A team of researchers at the Italian Institute of Technology (IIT) are working toward granting humanoid robots the power of flight, for work in search and rescue missions. At least they’ll look like adorable metal children, instead of attack helicopters or malicious flying squid.
Daniele Pucci from the Department of Artificial and Mechanical Intelligence at IIT, and colleagues, have developed algorithms for the control of thrust forces in a flying robotic system. Their findings were published in IEEE Robotics and Automation Letters.
In a disaster setting, in the aftermath of an earthquake or tsunami for instance, there’s a high likelihood of destroyed buildings partially or completely surrounded by fires or flooding. These environmental conditions further complicate already tense rescue operations. Sometimes, the conditions are such that human rescue teams can’t enter an area where survivors might be present and in need of help. These sorts of scenarios are perfectly suited to robotic intervention, but there are challenges inherent in contemporary terrestrial robots which the team hopes to address through the addition of flight.
“Legged robots struggle with moving and waling on debris and even more in fire or into floods,” Pucci told SYFY WIRE. “Since we have humanoid robots which have a degree of terrestrial locomotion and a degree of manipulation, adding flight may be really effective for disaster response.”
The team is building their work off an existing robot called iCub, which looks a little bit like a certain friendly ghost we all know. The modified version of iCub, complete with a jet thruster on each of its four limbs, has been dubbed iRonCub for what we think are obvious and awesome reasons.
The team settled on jet thrusters instead of an alternative thrust option because of the physical economics of flight. That it looks really cool is an unintentional but welcome side effect.
“The energy density of jet fuel is much higher than batteries powering electrical motors. Humanoid robots are much heavier than drones or quadrotors, so you need an energy source which can provide enough thrust and enough flight time,” Pucci said.
Getting iRonCub off the ground with four small jet engines isn’t much of a challenge. You can lift basically anything if you put enough combustive power underneath it. Getting it into the air and keeping it in the air in a controlled way is where the fun begins. The team is facing similar challenges to any flying craft powered by multiple engines, that of ensuring the right amount of force is coming from the right areas at the right times. The algorithms they’ve developed are intended to help in that regard.
“You have to find a control algorithm for the robot to understand how to place its limbs in order to achieve flight.

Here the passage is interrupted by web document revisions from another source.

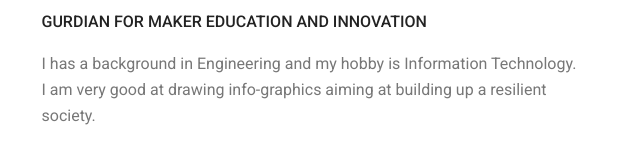
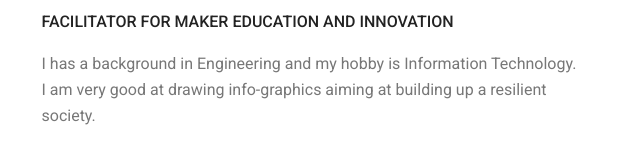
Before and after one commit to Thanooch/Thanoochkumar.dreamspace.academy, a plain HTML site: page index.html in a window 1280 px wide. Shown: the part 267-433 px from the top of the page, 611-1251 px from the left. Drawn offline with Linux system fonts and the light colour scheme.

Commit message:
change as Facilitator

```diff
--- a/index.html
+++ b/index.html
@@ -32,7 +32,7 @@
 							<div class="personal_text">
 								<h6>Hello Everybody, i am</h6>
 								<h3>Thanoochkumar Thayaleswararajah</h3>
-								<h4>Gurdian For Maker Education and Innovation</h4>
+								<h4>Facilitator For Maker Education and Innovation</h4>
 								<p>I has a background in Engineering and my hobby is Information Technology. I am very good at drawing info-graphics aiming at building up a resilient society.
 
 </p>
```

You have to know the amount of thrust generated by each of the thrusters,” Pucci said. “If one is pushing 2 kilos and the other 10 kilos then you have to regulate them.”

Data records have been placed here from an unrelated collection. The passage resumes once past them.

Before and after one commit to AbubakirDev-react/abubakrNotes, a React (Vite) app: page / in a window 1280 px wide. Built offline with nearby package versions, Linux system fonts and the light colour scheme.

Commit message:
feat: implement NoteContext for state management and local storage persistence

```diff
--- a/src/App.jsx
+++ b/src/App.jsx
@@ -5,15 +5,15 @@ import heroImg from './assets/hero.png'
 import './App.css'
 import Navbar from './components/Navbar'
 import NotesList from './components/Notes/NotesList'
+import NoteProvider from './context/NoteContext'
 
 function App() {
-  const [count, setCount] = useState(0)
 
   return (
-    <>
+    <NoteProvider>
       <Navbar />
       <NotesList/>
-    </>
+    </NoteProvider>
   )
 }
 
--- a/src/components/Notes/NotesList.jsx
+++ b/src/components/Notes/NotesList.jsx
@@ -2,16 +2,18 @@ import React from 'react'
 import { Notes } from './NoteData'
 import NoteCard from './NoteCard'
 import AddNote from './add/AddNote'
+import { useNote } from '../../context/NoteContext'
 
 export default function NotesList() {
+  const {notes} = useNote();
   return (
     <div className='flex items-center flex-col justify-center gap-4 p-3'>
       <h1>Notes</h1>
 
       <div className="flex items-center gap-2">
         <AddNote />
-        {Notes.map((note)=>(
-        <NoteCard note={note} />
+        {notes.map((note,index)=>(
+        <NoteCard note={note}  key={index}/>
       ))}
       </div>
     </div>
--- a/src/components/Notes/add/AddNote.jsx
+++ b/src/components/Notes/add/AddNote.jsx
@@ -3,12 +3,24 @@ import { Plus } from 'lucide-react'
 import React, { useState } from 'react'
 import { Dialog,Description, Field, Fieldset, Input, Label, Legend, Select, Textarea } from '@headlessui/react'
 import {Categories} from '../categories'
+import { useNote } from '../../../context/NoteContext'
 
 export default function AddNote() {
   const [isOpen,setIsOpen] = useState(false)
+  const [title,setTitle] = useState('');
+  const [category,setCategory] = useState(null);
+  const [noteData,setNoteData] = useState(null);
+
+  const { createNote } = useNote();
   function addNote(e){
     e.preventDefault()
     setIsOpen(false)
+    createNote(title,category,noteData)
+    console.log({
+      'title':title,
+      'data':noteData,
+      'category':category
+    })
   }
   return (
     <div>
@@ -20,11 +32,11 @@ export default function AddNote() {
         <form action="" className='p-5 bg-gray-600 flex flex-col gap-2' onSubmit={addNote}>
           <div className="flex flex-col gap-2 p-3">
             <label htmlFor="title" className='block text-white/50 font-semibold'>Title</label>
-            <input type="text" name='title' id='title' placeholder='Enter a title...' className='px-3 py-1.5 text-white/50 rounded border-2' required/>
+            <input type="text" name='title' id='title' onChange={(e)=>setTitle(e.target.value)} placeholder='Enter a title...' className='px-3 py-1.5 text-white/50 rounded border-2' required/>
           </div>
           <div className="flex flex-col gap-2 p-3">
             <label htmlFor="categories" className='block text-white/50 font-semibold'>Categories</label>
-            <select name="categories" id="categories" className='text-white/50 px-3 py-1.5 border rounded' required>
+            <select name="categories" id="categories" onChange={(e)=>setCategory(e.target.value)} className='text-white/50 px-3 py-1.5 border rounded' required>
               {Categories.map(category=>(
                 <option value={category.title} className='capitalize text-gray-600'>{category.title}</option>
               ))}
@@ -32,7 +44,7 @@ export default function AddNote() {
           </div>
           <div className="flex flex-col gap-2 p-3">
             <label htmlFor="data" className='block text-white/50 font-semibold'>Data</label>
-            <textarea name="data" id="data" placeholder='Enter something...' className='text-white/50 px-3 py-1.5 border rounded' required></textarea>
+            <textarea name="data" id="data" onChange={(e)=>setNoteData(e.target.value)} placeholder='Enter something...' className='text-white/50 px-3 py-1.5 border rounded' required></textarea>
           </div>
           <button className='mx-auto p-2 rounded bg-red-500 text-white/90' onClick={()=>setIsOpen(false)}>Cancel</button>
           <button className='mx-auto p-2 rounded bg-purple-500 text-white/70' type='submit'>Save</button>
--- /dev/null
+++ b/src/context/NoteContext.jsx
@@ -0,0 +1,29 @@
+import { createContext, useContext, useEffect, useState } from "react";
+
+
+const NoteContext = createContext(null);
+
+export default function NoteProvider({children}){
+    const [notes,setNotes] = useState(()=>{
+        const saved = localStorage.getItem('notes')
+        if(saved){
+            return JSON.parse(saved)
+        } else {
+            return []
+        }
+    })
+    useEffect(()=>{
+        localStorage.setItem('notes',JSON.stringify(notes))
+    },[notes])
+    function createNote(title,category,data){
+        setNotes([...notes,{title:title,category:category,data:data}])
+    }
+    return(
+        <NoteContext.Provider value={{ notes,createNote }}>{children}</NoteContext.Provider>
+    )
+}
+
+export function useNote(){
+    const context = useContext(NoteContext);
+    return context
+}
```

The work the team at IIT is doing also hopes to address more fundamental evolutionary questions like why humans don’t have wings, by understanding the challenges inherent in granting flight to an object with a similar body plan to ours. They’re also working on alternative applications for their control algorithms outside of humanoid robotics.
“We would like to develop these jet-powered boxes which could contain drugs or food and can be deployed quickly into locations hit by disasters. We’re also looking at flying elevators which could get close to buildings, then people could simply step onto them and be brought to the ground,” Pucci said.

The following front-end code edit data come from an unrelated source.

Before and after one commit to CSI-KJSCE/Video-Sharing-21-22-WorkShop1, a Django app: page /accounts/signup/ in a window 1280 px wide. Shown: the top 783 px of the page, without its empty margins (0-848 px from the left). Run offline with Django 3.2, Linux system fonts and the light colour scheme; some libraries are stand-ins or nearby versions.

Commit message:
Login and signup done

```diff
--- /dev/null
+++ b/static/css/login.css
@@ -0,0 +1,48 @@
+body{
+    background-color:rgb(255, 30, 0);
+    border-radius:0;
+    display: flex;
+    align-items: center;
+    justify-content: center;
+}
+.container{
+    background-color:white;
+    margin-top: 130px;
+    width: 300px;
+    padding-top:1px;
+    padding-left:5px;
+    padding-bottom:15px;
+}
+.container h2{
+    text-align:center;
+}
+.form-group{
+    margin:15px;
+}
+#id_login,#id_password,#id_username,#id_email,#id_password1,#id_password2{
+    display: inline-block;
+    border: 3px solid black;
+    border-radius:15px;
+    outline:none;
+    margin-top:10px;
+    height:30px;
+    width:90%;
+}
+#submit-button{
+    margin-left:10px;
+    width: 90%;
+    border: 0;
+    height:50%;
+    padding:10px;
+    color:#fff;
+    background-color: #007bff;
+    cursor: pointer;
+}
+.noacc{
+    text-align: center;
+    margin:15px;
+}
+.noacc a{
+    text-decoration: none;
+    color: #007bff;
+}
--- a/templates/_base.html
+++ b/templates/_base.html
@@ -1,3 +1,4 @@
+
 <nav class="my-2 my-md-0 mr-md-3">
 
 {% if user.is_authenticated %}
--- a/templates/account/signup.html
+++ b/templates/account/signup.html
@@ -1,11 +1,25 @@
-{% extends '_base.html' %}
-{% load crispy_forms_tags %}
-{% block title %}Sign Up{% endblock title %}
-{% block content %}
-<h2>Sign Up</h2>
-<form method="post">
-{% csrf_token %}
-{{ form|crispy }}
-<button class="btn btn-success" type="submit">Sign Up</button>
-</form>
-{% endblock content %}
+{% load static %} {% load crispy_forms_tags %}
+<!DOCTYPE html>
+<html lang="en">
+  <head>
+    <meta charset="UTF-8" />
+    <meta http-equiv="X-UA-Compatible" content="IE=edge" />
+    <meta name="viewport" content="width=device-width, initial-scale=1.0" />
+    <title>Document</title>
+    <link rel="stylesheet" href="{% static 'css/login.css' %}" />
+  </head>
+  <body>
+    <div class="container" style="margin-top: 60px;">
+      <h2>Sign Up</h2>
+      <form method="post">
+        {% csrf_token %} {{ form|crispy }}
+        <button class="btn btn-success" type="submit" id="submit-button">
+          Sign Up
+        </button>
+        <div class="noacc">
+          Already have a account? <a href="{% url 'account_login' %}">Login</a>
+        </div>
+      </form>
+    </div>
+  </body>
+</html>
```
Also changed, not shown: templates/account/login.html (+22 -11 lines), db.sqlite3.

Tony Stark might have been able to figure all of this out in a cave with a box of scraps, but the team at IIT and their iRonCub might be the next best thing.